▶ _TASK DESCRIPTION_:
Pictures stay out of your copy, but everything else in the records below must be repeated exactly.
-- MATERIAL SHOWN follows --
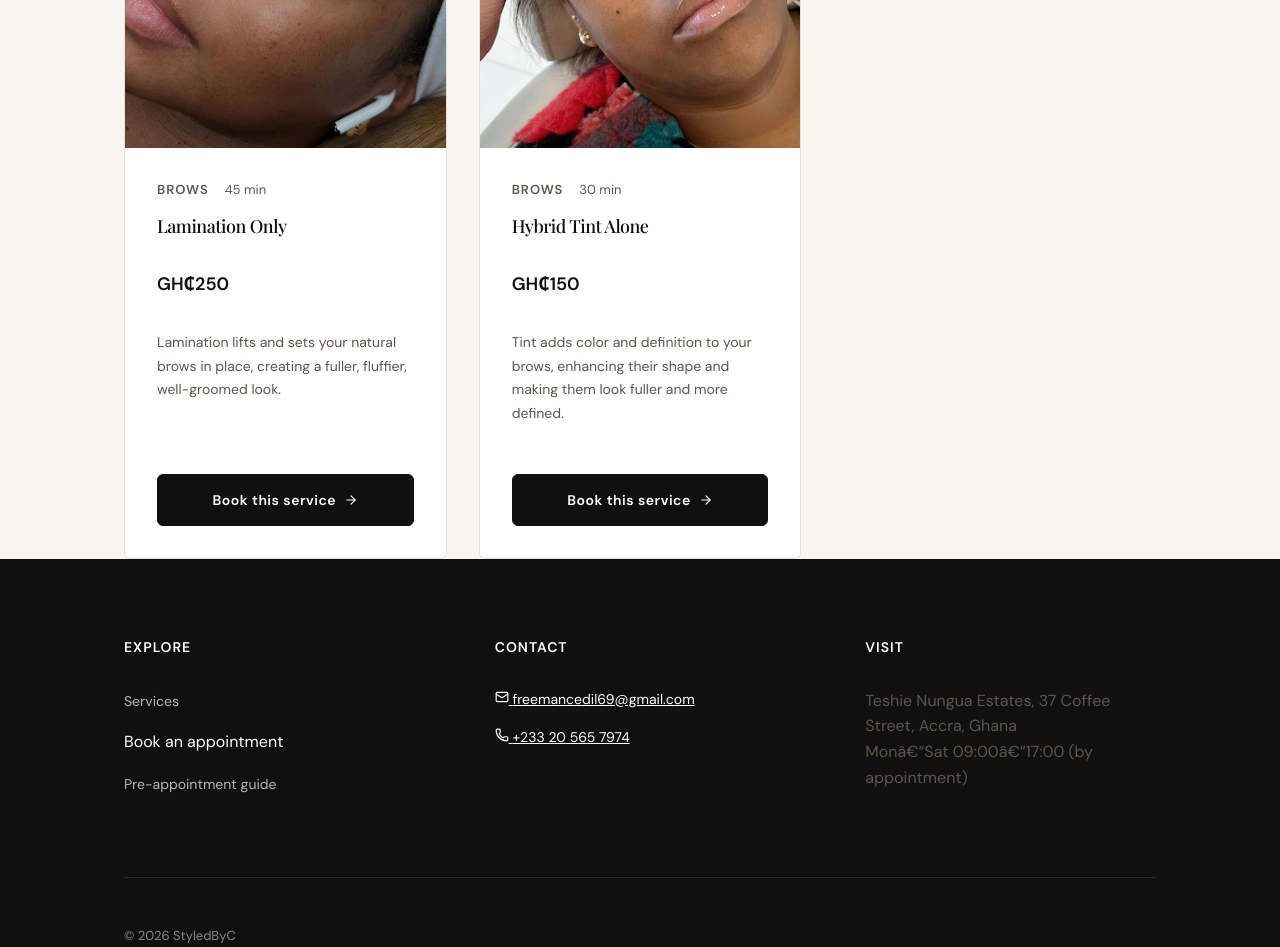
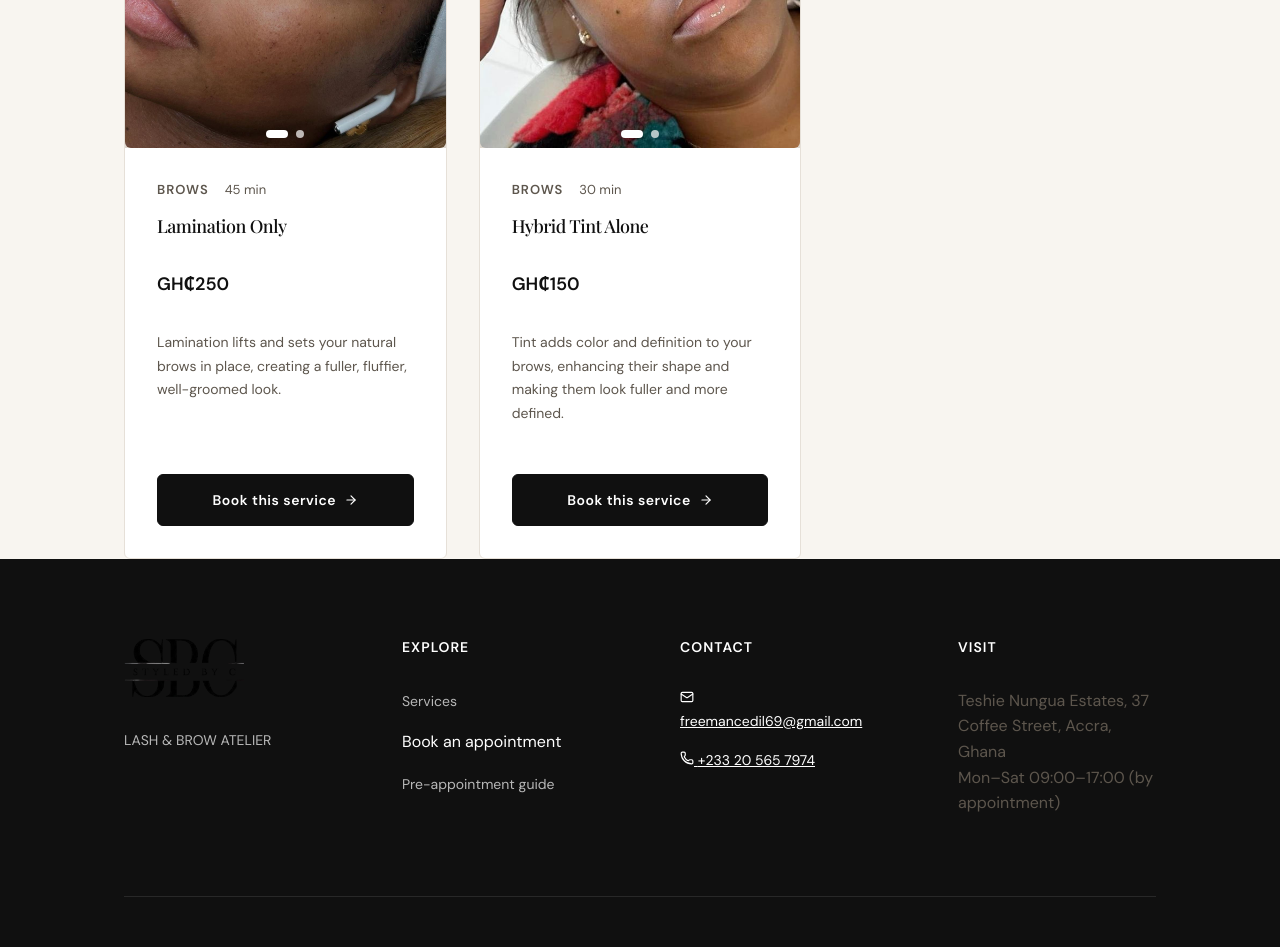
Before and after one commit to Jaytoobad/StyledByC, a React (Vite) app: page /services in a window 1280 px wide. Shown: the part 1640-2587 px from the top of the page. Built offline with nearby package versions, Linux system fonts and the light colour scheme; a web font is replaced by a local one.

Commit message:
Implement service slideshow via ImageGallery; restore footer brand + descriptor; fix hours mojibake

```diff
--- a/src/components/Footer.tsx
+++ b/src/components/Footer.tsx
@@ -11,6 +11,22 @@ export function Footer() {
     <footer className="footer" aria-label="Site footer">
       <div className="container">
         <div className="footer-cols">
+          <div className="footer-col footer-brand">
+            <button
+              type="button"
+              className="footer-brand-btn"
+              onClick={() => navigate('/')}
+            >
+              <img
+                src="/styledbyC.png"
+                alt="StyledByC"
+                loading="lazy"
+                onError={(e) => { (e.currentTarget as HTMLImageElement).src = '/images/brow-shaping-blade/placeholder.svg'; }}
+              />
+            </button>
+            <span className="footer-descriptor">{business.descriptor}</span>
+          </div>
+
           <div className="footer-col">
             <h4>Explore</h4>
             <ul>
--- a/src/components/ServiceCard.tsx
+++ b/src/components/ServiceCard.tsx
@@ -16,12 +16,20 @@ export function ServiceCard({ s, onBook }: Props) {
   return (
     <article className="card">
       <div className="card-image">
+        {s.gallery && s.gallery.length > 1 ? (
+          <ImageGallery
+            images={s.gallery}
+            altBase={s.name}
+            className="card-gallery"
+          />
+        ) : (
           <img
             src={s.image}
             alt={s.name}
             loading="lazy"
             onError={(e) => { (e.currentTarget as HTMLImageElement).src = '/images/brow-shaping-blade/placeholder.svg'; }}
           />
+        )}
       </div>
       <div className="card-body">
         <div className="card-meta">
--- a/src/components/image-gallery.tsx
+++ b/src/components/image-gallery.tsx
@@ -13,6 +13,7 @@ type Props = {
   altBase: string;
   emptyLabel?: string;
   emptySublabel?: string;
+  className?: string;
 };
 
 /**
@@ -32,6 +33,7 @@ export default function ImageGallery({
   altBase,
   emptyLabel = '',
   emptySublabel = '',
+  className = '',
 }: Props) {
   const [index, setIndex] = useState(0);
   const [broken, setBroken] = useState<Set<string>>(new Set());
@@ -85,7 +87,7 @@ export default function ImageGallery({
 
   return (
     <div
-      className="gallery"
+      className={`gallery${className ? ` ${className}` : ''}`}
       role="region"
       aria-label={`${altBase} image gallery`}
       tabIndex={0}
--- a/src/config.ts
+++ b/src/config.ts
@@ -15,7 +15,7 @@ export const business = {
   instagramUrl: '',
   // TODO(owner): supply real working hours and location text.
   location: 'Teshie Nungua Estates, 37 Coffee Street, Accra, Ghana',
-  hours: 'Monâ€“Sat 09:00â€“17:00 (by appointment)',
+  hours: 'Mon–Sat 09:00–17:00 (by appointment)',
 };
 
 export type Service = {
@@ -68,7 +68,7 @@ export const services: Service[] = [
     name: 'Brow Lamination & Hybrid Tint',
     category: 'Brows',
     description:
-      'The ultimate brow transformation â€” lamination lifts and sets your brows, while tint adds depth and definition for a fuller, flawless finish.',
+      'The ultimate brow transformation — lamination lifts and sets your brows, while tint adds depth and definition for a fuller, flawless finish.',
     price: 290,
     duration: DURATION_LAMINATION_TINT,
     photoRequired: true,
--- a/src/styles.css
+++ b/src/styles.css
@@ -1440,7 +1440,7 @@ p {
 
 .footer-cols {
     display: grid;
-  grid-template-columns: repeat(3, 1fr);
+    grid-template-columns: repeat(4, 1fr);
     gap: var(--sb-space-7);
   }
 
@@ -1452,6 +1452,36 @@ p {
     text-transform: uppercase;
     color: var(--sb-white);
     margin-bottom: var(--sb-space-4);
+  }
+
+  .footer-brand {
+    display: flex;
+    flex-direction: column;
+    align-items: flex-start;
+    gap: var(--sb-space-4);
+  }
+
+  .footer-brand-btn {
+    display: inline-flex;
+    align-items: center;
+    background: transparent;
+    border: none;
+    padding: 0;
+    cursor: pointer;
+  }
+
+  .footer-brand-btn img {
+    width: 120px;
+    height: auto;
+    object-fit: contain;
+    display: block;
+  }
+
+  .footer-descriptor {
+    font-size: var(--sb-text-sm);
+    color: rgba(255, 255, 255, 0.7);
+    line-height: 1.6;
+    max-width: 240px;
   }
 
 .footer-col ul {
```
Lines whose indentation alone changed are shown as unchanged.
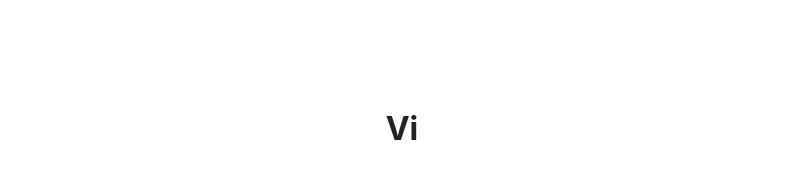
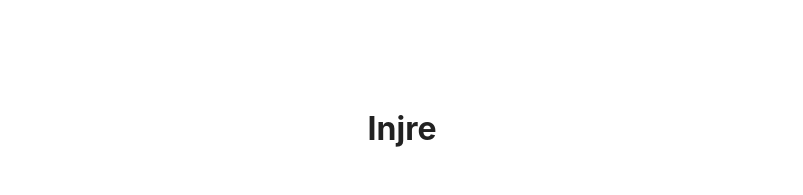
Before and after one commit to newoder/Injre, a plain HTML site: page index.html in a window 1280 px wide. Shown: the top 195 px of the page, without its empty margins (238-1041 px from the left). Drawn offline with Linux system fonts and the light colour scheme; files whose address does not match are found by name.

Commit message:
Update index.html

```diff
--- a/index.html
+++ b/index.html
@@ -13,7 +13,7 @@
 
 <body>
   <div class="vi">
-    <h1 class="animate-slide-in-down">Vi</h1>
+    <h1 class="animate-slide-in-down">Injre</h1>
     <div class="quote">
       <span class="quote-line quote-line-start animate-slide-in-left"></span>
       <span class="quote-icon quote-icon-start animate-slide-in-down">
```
-- MATERIAL SHOWN concluded --
▶ _REPLY_:
Before and after one commit to Jaytoobad/StyledByC, a React (Vite) app: page /services in a window 1280 px wide. Shown: the part 1640-2587 px from the top of the page. Built offline with nearby package versions, Linux system fonts and the light colour scheme; a web font is replaced by a local one.

Commit message:
Implement service slideshow via ImageGallery; restore footer brand + descriptor; fix hours mojibake

```diff
--- a/src/components/Footer.tsx
+++ b/src/components/Footer.tsx
@@ -11,6 +11,22 @@ export function Footer() {
     <footer className="footer" aria-label="Site footer">
       <div className="container">
         <div className="footer-cols">
+          <div className="footer-col footer-brand">
+            <button
+              type="button"
+              className="footer-brand-btn"
+              onClick={() => navigate('/')}
+            >
+              <img
+                src="/styledbyC.png"
+                alt="StyledByC"
+                loading="lazy"
+                onError={(e) => { (e.currentTarget as HTMLImageElement).src = '/images/brow-shaping-blade/placeholder.svg'; }}
+              />
+            </button>
+            <span className="footer-descriptor">{business.descriptor}</span>
+          </div>
+
           <div className="footer-col">
             <h4>Explore</h4>
             <ul>
--- a/src/components/ServiceCard.tsx
+++ b/src/components/ServiceCard.tsx
@@ -16,12 +16,20 @@ export function ServiceCard({ s, onBook }: Props) {
   return (
     <article className="card">
       <div className="card-image">
+        {s.gallery && s.gallery.length > 1 ? (
+          <ImageGallery
+            images={s.gallery}
+            altBase={s.name}
+            className="card-gallery"
+          />
+        ) : (
           <img
             src={s.image}
             alt={s.name}
             loading="lazy"
             onError={(e) => { (e.currentTarget as HTMLImageElement).src = '/images/brow-shaping-blade/placeholder.svg'; }}
           />
+        )}
       </div>
       <div className="card-body">
         <div className="card-meta">
--- a/src/components/image-gallery.tsx
+++ b/src/components/image-gallery.tsx
@@ -13,6 +13,7 @@ type Props = {
   altBase: string;
   emptyLabel?: string;
   emptySublabel?: string;
+  className?: string;
 };
 
 /**
@@ -32,6 +33,7 @@ export default function ImageGallery({
   altBase,
   emptyLabel = '',
   emptySublabel = '',
+  className = '',
 }: Props) {
   const [index, setIndex] = useState(0);
   const [broken, setBroken] = useState<Set<string>>(new Set());
@@ -85,7 +87,7 @@ export default function ImageGallery({
 
   return (
     <div
-      className="gallery"
+      className={`gallery${className ? ` ${className}` : ''}`}
       role="region"
       aria-label={`${altBase} image gallery`}
       tabIndex={0}
--- a/src/config.ts
+++ b/src/config.ts
@@ -15,7 +15,7 @@ export const business = {
   instagramUrl: '',
   // TODO(owner): supply real working hours and location text.
   location: 'Teshie Nungua Estates, 37 Coffee Street, Accra, Ghana',
-  hours: 'Monâ€“Sat 09:00â€“17:00 (by appointment)',
+  hours: 'Mon–Sat 09:00–17:00 (by appointment)',
 };
 
 export type Service = {
@@ -68,7 +68,7 @@ export const services: Service[] = [
     name: 'Brow Lamination & Hybrid Tint',
     category: 'Brows',
     description:
-      'The ultimate brow transformation â€” lamination lifts and sets your brows, while tint adds depth and definition for a fuller, flawless finish.',
+      'The ultimate brow transformation — lamination lifts and sets your brows, while tint adds depth and definition for a fuller, flawless finish.',
     price: 290,
     duration: DURATION_LAMINATION_TINT,
     photoRequired: true,
--- a/src/styles.css
+++ b/src/styles.css
@@ -1440,7 +1440,7 @@ p {
 
 .footer-cols {
     display: grid;
-  grid-template-columns: repeat(3, 1fr);
+    grid-template-columns: repeat(4, 1fr);
     gap: var(--sb-space-7);
   }
 
@@ -1452,6 +1452,36 @@ p {
     text-transform: uppercase;
     color: var(--sb-white);
     margin-bottom: var(--sb-space-4);
+  }
+
+  .footer-brand {
+    display: flex;
+    flex-direction: column;
+    align-items: flex-start;
+    gap: var(--sb-space-4);
+  }
+
+  .footer-brand-btn {
+    display: inline-flex;
+    align-items: center;
+    background: transparent;
+    border: none;
+    padding: 0;
+    cursor: pointer;
+  }
+
+  .footer-brand-btn img {
+    width: 120px;
+    height: auto;
+    object-fit: contain;
+    display: block;
+  }
+
+  .footer-descriptor {
+    font-size: var(--sb-text-sm);
+    color: rgba(255, 255, 255, 0.7);
+    line-height: 1.6;
+    max-width: 240px;
   }
 
 .footer-col ul {
```
Lines whose indentation alone changed are shown as unchanged.
Before and after one commit to newoder/Injre, a plain HTML site: page index.html in a window 1280 px wide. Shown: the top 195 px of the page, without its empty margins (238-1041 px from the left). Drawn offline with Linux system fonts and the light colour scheme; files whose address does not match are found by name.

Commit message:
Update index.html

```diff
--- a/index.html
+++ b/index.html
@@ -13,7 +13,7 @@
 
 <body>
   <div class="vi">
-    <h1 class="animate-slide-in-down">Vi</h1>
+    <h1 class="animate-slide-in-down">Injre</h1>
     <div class="quote">
       <span class="quote-line quote-line-start animate-slide-in-left"></span>
       <span class="quote-icon quote-icon-start animate-slide-in-down">
```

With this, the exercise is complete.